December 1, 2015 § 2 Comments
As previously noted, the MSSC simply dismissed the appeal in the Czekala-Chatham v. State case, rather than address the merits. Two justices would have voted, in essence, to reverse Obergefell because, in their view, it was wrong, and they wrote what amounted to dissenting opinions.
June 29, 2015 § 1 Comment
SCOTUS has spoken in Obergefell v. Hodges, handed down last Friday, making it unlawful for any state to refuse to issue licenses for same-sex marriage (SSM) to persons applying within the state, and making it unlawful for any state to refuse to recognize SSM that was performed legally in another jurisdiction. That pretty well wipes out Mississippi’s position on the issue.
There is a hiccup in Mississippi, however, in that the AG takes the position that, until the 5th Circuit lifts the stay imposed by US Dist. Judge Carlton Reeves in the litigation challenging Mississippi’s law that is on appeal in New Orleans, Mississippi may not issue marriage licenses for SSM.
After that is resolved, however, what impact will Obergefell have on family law in Mississippi? Here are a few of my own opinions:

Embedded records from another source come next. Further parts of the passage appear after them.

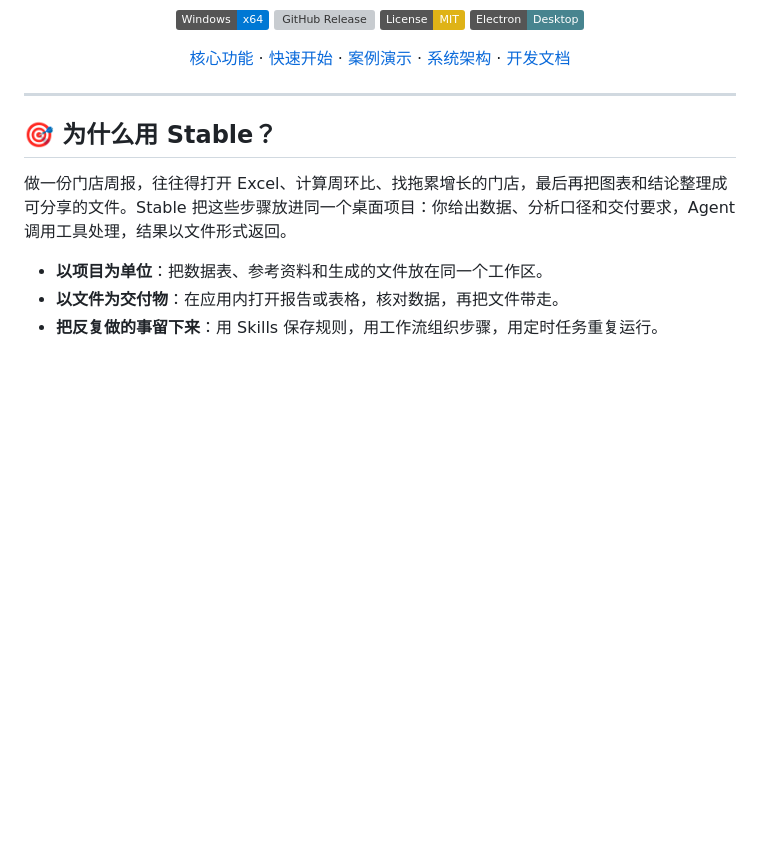
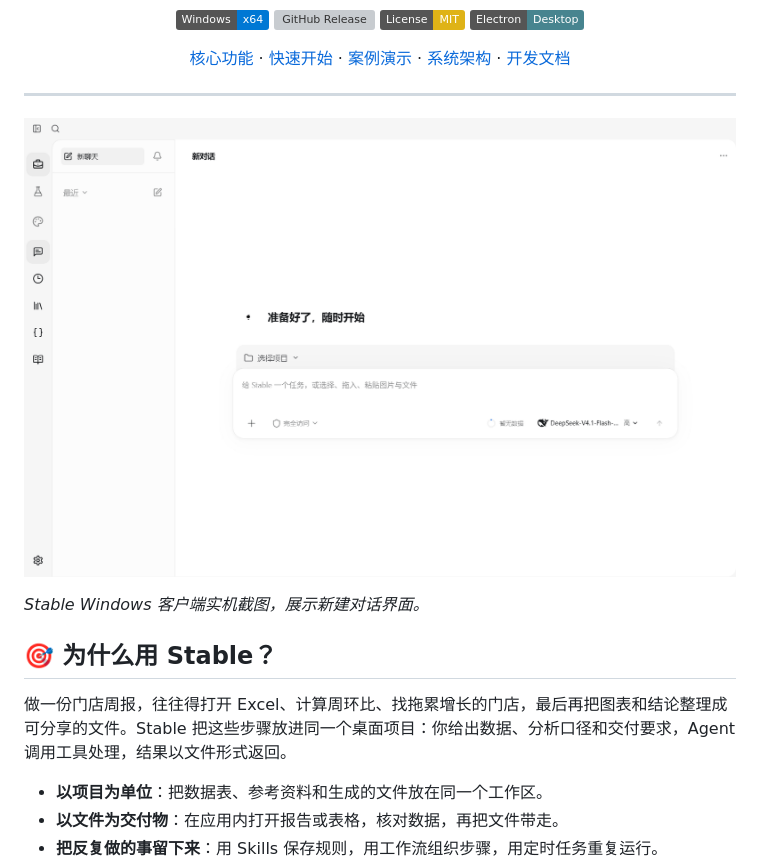
Before and after one commit to LLucas88/Stable, a Markdown page: README.md, the part around the change. Rendered like a GitHub page; pictures changed too: docs/images/stable-windows-client.png (added); badges without logos; blank space fills up the shorter version; grey boxes are pictures that could not be loaded.

Commit message:
docs: show the real Stable Windows client in README

```diff
--- a/README.md
+++ b/README.md
@@ -18,6 +18,10 @@
 </div>
 
 ---
+
+![Stable Windows 客户端的新对话：左侧导航，中央是项目选择和任务输入框](./docs/images/stable-windows-client.png)
+
+*Stable Windows 客户端实机截图，展示新建对话界面。*
 
 <a name="why-stable"></a>
 
```
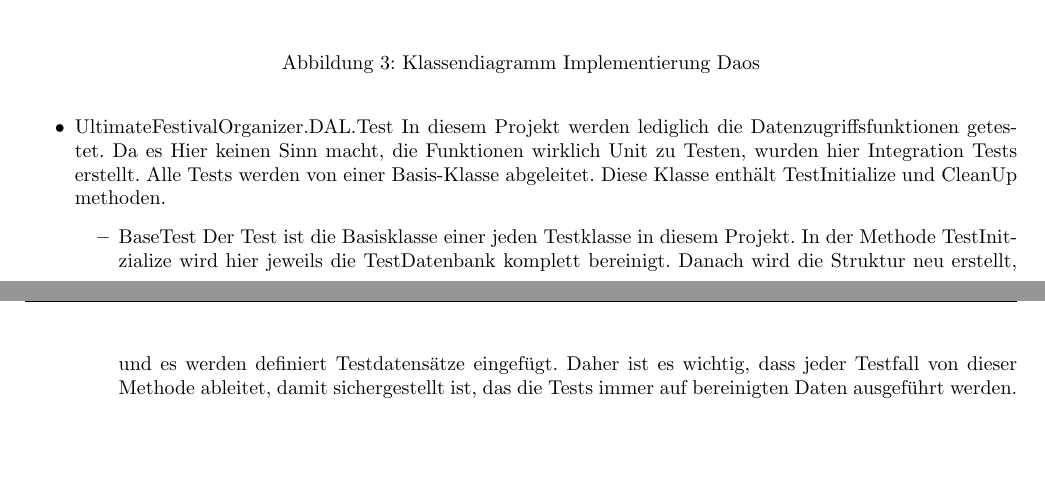
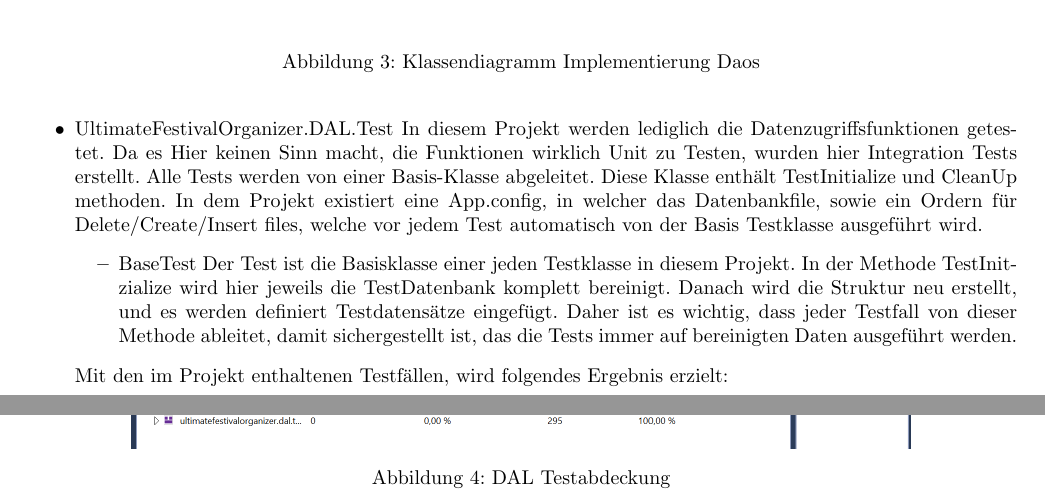
Before and after one commit to wlumetsberger/SWK5-WEA5-Projekt, a LaTeX document (Dokumentation/Dokumentation.tex): two parts of pages 3 and 4 of 5, joined at a grey line, cut so that both start at the same text, the shorter picture padded with empty space. Compiled offline with pdfLaTeX; the source files are stored in an older character set and shown here as Unicode.

Commit message:
extend documentation

```diff
--- a/Dokumentation/Dokumentation.tex
+++ b/Dokumentation/Dokumentation.tex
@@ -144,8 +142,16 @@ Es wäre angedacht, auch eine generische Suchmethode zu entwickeln. Diese wäre
 \item{UltimateFestivalOrganizer.DAL.Test}
 In diesem Projekt werden lediglich die Datenzugriffsfunktionen getestet. Da es Hier keinen Sinn macht, die Funktionen wirklich Unit zu Testen, wurden hier Integration Tests erstellt.
 Alle Tests werden von einer Basis-Klasse abgeleitet. Diese Klasse enthält TestInitialize und CleanUp methoden.
+In dem Projekt existiert eine App.config, in welcher das Datenbankfile, sowie ein Ordern für Delete/Create/Insert files, welche vor jedem Test automatisch von der Basis Testklasse ausgeführt wird.
 \begin{itemize}
 \item{BaseTest}
 Der Test ist die Basisklasse einer jeden Testklasse in diesem Projekt. In der Methode TestInitzialize wird hier jeweils die TestDatenbank komplett bereinigt. Danach wird die Struktur neu erstellt, und es werden definiert Testdatensätze eingefügt. Daher ist es wichtig, dass jeder Testfall von dieser Methode ableitet, damit sichergestellt ist, das die Tests immer auf bereinigten Daten ausgeführt werden.
 \end{itemize}
+Mit den im Projekt enthaltenen Testfällen, wird folgendes Ergebnis erzielt:
+\begin{figure}[hbtp]
+  \centering
+   \includegraphics[scale = 0.50]{./images/Testabdeckung_DAL.PNG}
+   \caption{DAL Testabdeckung}
+	 \label{Klassendiagramm Implementierung Daos}
+\end{figure}
 \end{itemize}
```
Also changed, not shown: Dokumentation/Dokumentation.pdf, Dokumentation/images/Testabdeckung_DAL.PNG (added), Dokumentation/Dokumentation.tex (4 more changed lines), 1 other file.
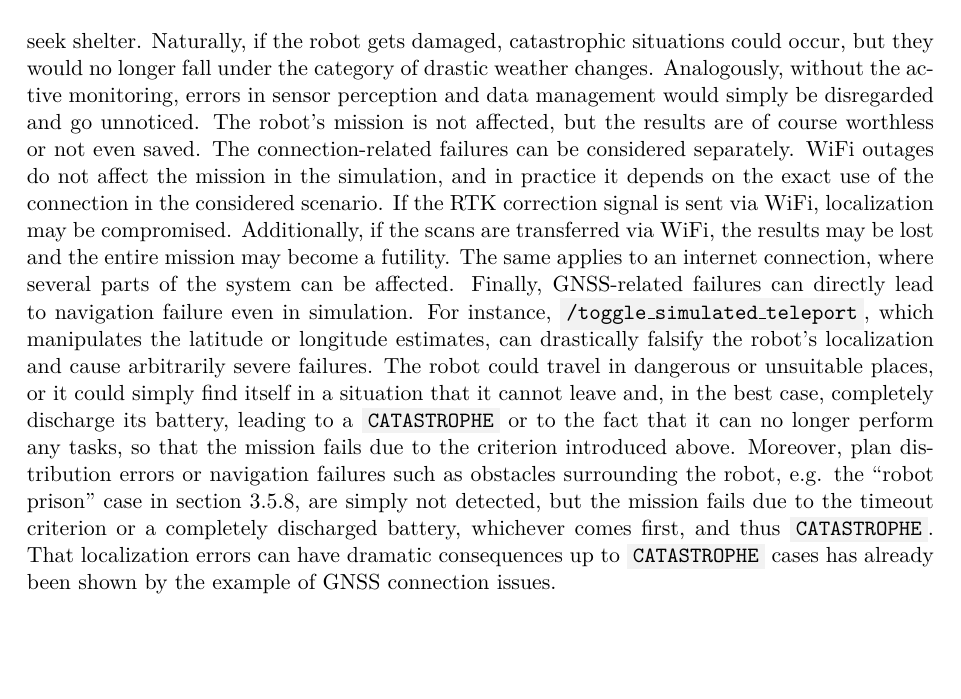
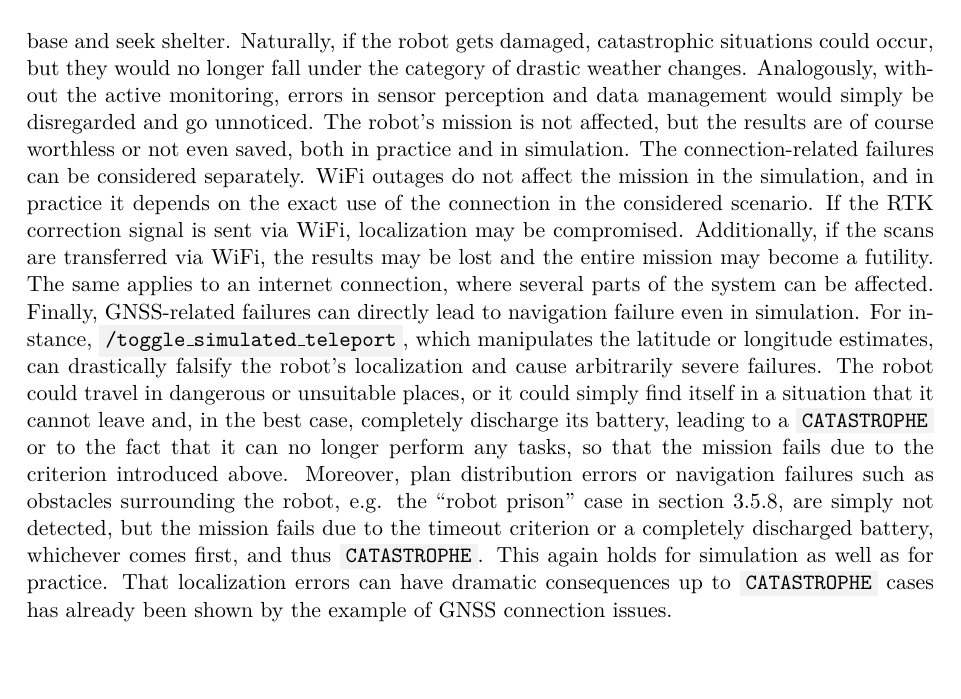
Before and after one commit to tbohne/msc, a LaTeX thesis (thesis/thesis.tex): part of page 103 of 121, cut so that both start at the same text. Compiled offline with pdfLaTeX.

Commit message:
refine eval / sim section

```diff
--- a/thesis/thesis.tex
+++ b/thesis/thesis.tex
@@ -2796,7 +2796,8 @@ as long as the robot is not damaged. This is of course highly risky and can resu
 monitoring of these phenomena is necessary. However, drastic weather changes per se will never lead to a \code{CATASTROPHE}, since the robot always has the option to autonomously
 return to its base and seek shelter. Naturally, if the robot gets damaged, catastrophic situations could occur, but they would no longer fall under the category of drastic weather
 changes. Analogously, without the active monitoring, errors in sensor perception and data management would simply be disregarded and go unnoticed. The robot's mission is not affected,
-but the results are of course worthless or not even saved. The connection-related failures can be considered separately. WiFi outages do not affect the mission in the simulation, and
+but the results are of course worthless or not even saved, both in practice and in simulation. The connection-related failures can be considered separately. WiFi outages do not affect
+the mission in the simulation, and
 in practice it depends on the exact use of the connection in the considered scenario. If the RTK correction signal is sent via WiFi, localization may be compromised. Additionally, if
 the scans are transferred via WiFi, the results may be lost and the entire mission may become a futility. The same applies to an internet connection, where several parts of the system
 can be affected. Finally, GNSS-related failures can directly lead to navigation failure even in simulation. For instance, \code{/toggle\_simulated\_teleport}, which manipulates the
@@ -2804,8 +2805,8 @@ latitude or longitude estimates, can drastically falsify the robot's localizatio
 it could simply find itself in a situation that it cannot leave and, in the best case, completely discharge its battery, leading to a \code{CATASTROPHE} or to the fact that it can no
 longer perform any tasks, so that the mission fails due to the criterion introduced above. Moreover, plan distribution errors or navigation failures such as obstacles surrounding the
 robot, e.g. the \textquote{robot prison} case in section \ref{sec:sim_and_mon_navigation_failures}, are simply not detected, but the mission fails due to the timeout criterion or a
-completely discharged battery, whichever comes first, and thus \code{CATASTROPHE}. That localization errors can have dramatic consequences up to \code{CATASTROPHE} cases has already
-been shown by the example of GNSS connection issues.
+completely discharged battery, whichever comes first, and thus \code{CATASTROPHE}. This again holds for simulation as well as for practice. That localization errors can have dramatic
+consequences up to \code{CATASTROPHE} cases has already been shown by the example of GNSS connection issues.
 
 \chapter{Conclusion}
 
```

- Ferguson will still govern equitable distribution, Albright will still govern child custody, the statutes and Huseth will still govern child support, and so on and so on. For the life of me, I do not see any substantive issues that will not be resolved by the familiar substantive rules that are already in place.
- Likewise, our procedures remain the same. Only the gender of the parties is different.
- I heard some lawyers Friday opining that chancery courts need to brace for a flood of divorces from SSM. I don’t get that logic. Oh, I am sure there will be some, but there have to be the marriages first, and my impression is that most gays in Mississippi have been awaiting this development rather than going to other states for SSM, since that other-state marriage would not be recognized under our law anyway.
I think this decision will have the same kind of aftermath as Roe v. Wade. That 1973 case (that’s 42 years ago, for the math-challenged) spawned legislation and litigation that continue to this day as opponents try to probe for a way around it or to ascertain its limits, and proponents try to enforce it. Both Obergefell and Roe v. Wade are substantive due process cases, and those just take longer people to accept, if they ever do.
As with Roe v. Wade, this latest case involves issues that sound in morality and religious teaching, rendering compromise and accommodation much less likely. the role of SCOTUS is to interpret the Constitution, not the Bible. We all know that, and I, for one, prefer for SCOTUS and the other two branches of government to stay out of the Bible-interpretation business. Still, when cases like this fall in that overlap area, they spawn a lot of consternation among the citizenry.
Oh, and as a chancellor, it is my role to apply the law as I am presented with it. That I will do. I have read the majority opinion and the dissents, so I know what is required of me.
As lawyers, you will represent your clients. Those who benefit from the decision whom you take on as clients, as well as those who challenge it.
I have to confess that I was a little surprised at the scope of the decision. I thought the court would say that states must recognize the legal marriages of other states, but that the rules of marriage would be left to the states. That proves, among other things, that I am no constitutional-law scholar.
So, these are my preliminary thoughts. It will be interesting to look back at this 42 years hence — in the unlikely event that I’m still around.